WORK TASK: Reproduce the records below exactly, but only between the lines holding "to MerelyaHousePlant/MNO_Post-Processing, a" and "Also changed, not shown: 2 other files.", inclusive.
***** DATA EXCERPTS
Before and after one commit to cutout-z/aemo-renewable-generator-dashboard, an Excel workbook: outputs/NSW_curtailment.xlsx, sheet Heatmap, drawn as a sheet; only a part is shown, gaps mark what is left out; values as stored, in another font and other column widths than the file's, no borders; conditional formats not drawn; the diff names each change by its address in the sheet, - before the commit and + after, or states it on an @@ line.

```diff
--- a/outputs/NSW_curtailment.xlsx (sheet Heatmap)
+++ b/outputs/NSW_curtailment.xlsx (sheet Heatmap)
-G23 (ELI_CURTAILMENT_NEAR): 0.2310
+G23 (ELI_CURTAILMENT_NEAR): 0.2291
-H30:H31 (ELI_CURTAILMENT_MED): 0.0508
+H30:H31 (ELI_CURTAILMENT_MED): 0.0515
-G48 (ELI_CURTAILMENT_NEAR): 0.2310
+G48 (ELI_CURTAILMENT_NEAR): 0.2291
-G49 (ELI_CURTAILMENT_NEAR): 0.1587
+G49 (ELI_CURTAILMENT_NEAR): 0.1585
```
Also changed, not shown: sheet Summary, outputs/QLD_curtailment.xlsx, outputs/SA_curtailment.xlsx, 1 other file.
**********
***** DATA EXCERPTS
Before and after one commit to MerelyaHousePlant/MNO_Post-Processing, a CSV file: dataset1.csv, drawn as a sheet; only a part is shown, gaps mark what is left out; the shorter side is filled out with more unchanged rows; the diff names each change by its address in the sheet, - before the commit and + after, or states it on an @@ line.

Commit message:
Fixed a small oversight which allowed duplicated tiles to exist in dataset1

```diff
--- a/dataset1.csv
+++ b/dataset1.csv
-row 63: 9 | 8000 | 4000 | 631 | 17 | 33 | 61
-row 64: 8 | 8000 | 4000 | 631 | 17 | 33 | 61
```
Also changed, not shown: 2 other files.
**********
YOUR RESPONSE:
Before and after one commit to MerelyaHousePlant/MNO_Post-Processing, a CSV file: dataset1.csv, drawn as a sheet; only a part is shown, gaps mark what is left out; the shorter side is filled out with more unchanged rows; the diff names each change by its address in the sheet, - before the commit and + after, or states it on an @@ line.

Commit message:
Fixed a small oversight which allowed duplicated tiles to exist in dataset1

```diff
--- a/dataset1.csv
+++ b/dataset1.csv
-row 63: 9 | 8000 | 4000 | 631 | 17 | 33 | 61
-row 64: 8 | 8000 | 4000 | 631 | 17 | 33 | 61
```
Also changed, not shown: 2 other files.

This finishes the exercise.